Treatment for incomplete spinal cord injury differs for each individual because every SCI and its recovery process is unique. Working with a team of rehabilitative specialists will help individuals identify their specific weaknesses and develop them. Below, we’ll discuss several rehabilitation therapies and management interventions that can assist in incomplete spinal cord injury recovery.
Physical therapy for incomplete spinal cord injuries focuses on improving an individual’s motor control through repetitive practice of targeted exercises. A physical therapist will evaluate the individual’s functional abilities and guide them through a customized exercise regimen designed to help stimulate neuroplasticity in the spinal cord, strengthen the muscles, and maintain range of motion.
Occupational therapy for incomplete spinal cord injuries primarily focuses on helping individuals develop their functional independence. This often involves practicing or learning new ways to perform everyday activities such as getting dressed, feeding, and performing transfers.
Occupational therapists may also teach individuals about risks associated with loss of sensation and/or motor control following an SCI and the most effective ways to prevent them. For example, they may discuss how reduced movement due to paralysis can contribute to the development of pressure sores.
Following a high-level incomplete spinal cord injury, individuals may experience weakness of the muscles around their mouth (the orofacial muscles). This can affect their ability to breathe, speak, and eat on their own. By working with a speech-language pathologist, individuals may be able to learn effective ways to manage their orofacial deficits and improve them.
While an incomplete spinal cord injury directly affects motor control and sensation, it can also indirectly affect an individual’s mental health. Learning to cope after a spinal cord injury may be challenging as it can require some major lifestyle adjustments. By participating in psychotherapy, individuals can better understand their negative feelings and get the help they need to effectively cope and overcome them.
Individuals with weakness in their limbs following an SCI may find it difficult to maintain correct form during movement. Wearing orthotic devices such as braces and splints helps provide structural support.
Additionally, many individuals with incomplete spinal cord injuries experience involuntary muscle contractions known as spasticity. This can pull the limbs into abnormal positions and negatively impact an individual’s form and posture. Wearing an orthotic device will help hold the spastic limb in place to prevent further contractures and gently stretch the spastic muscle.
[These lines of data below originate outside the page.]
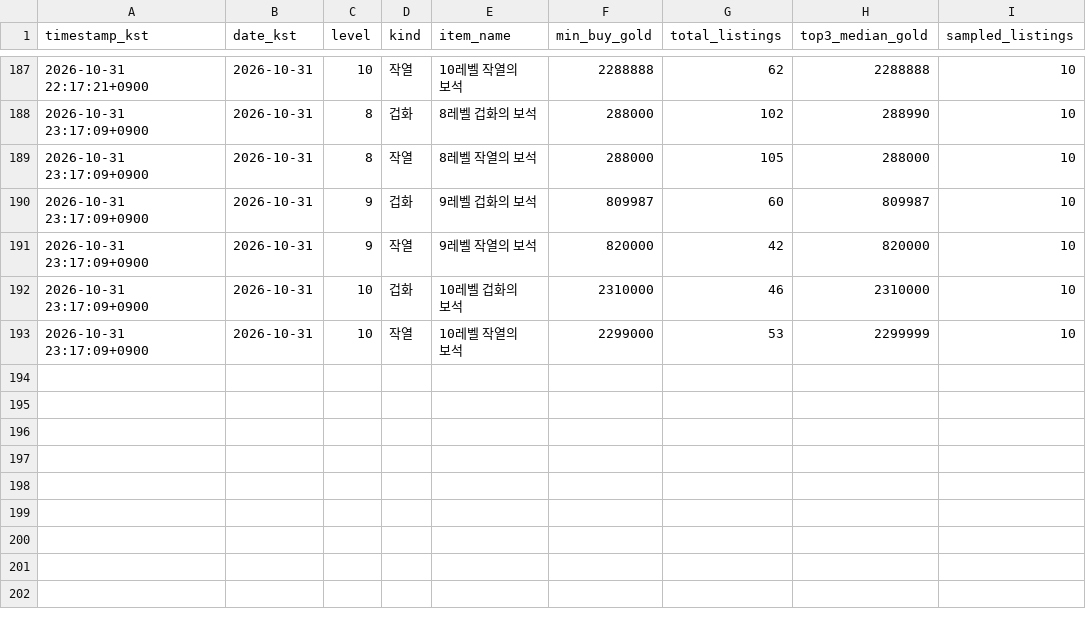
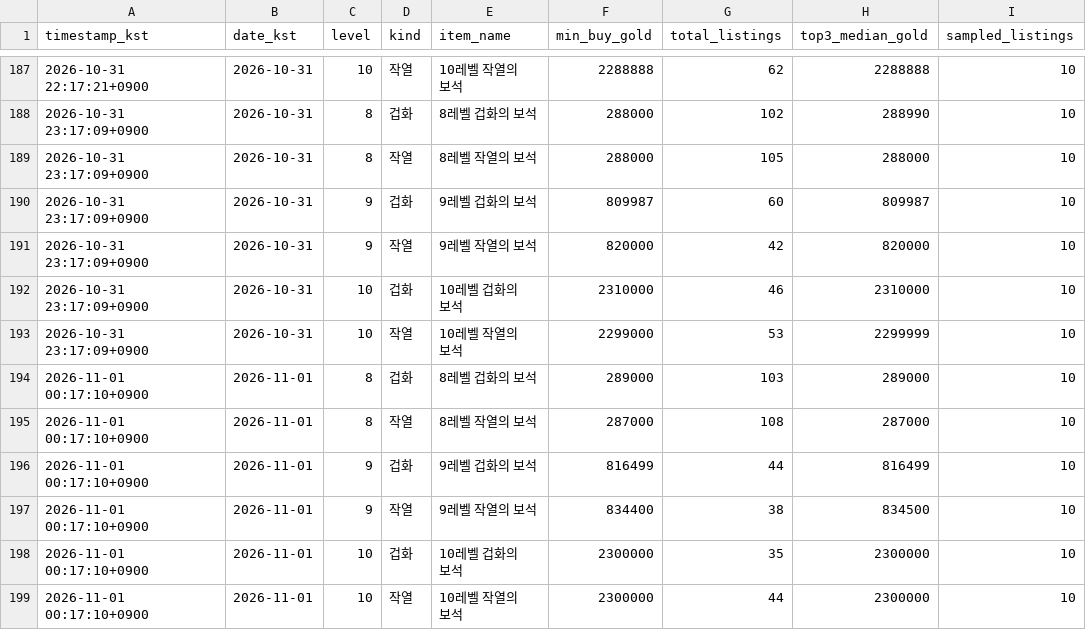
Before and after one commit to belzer0710-lgtm/personal-gem-tracker, a CSV file: data/gems.csv, drawn as a sheet; only a part is shown, gaps mark what is left out; the diff names each change by its address in the sheet, - before the commit and + after, or states it on an @@ line.

```diff
--- a/data/gems.csv
+++ b/data/gems.csv
+row 194: 2026-11-01 00:17:10+0900 | 2026-11-01 | 8 | 겁화 | 8레벨 겁화의 보석 | 289000 | 103 | 289000 | 10
+row 195: 2026-11-01 00:17:10+0900 | 2026-11-01 | 8 | 작열 | 8레벨 작열의 보석 | 287000 | 108 | 287000 | 10
+row 196: 2026-11-01 00:17:10+0900 | 2026-11-01 | 9 | 겁화 | 9레벨 겁화의 보석 | 816499 | 44 | 816499 | 10
+row 197: 2026-11-01 00:17:10+0900 | 2026-11-01 | 9 | 작열 | 9레벨 작열의 보석 | 834400 | 38 | 834500 | 10
+row 198: 2026-11-01 00:17:10+0900 | 2026-11-01 | 10 | 겁화 | 10레벨 겁화의 보석 | 2300000 | 35 | 2300000 | 10
+row 199: 2026-11-01 00:17:10+0900 | 2026-11-01 | 10 | 작열 | 10레벨 작열의 보석 | 2300000 | 44 | 2300000 | 10
```
Also changed, not shown: 1 other file.
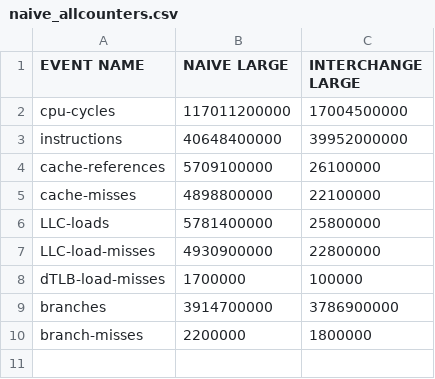
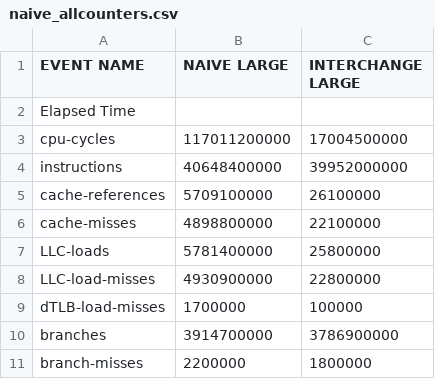
Before and after one commit to SergioCaldas/ESC_TP5, a CSV file: Tutorial3/Tables/naive_allcounters.csv, drawn as a sheet.

```diff
--- a/Tutorial3/Tables/naive_allcounters.csv
+++ b/Tutorial3/Tables/naive_allcounters.csv
@@ -1,2 +1,3 @@
 EVENT NAME,  NAIVE LARGE , INTERCHANGE LARGE
+Elapsed Time,
 cpu-cycles,117011200000,17004500000
```
Also changed, not shown: Tutorial3/Tables/sample_size_allcounters.csv, 7 other files.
Often, spasticity can make it difficult for individuals with spinal cord injuries to participate in rehabilitative therapies to their full potential because tight muscles restrict their range of motion. Nerve blockers like Botox or muscle relaxants like baclofen can help temporarily relieve spasticity so that individuals can participate more fully in their rehab therapies. Although the effects of medications do wear off, improvements made while using Botox of baclofen can be long-lasting due to neuroplasticity.
Additional medications may be prescribed depending on what types of secondary complications arise.
Those with severe forms of spasticity after incomplete SCI may require surgery to reduce muscle tightness. Generally, surgeries for spasticity reduction include manual lengthening of the affected muscles and tendons or selective incisions of the nerves to reduce the excitability of muscle contractions.
Incomplete Spinal Cord Injury: Key Points
Incomplete spinal cord injuries result in partial loss of motor control and sensation in areas below the level of injury. Because some areas of the spinal cord at the level of injury are unaffected, there is potential for spared neural pathways to utilize neuroplasticity and recover functions weakened by damage.
Through intensive, targeted training of weakened functions, individuals with incomplete spinal cord injuries may be able to regain motor control and significantly improve their quality of life. We hope this article helped you understand what an incomplete spinal cord injury is and that for many, there is hope for recovery.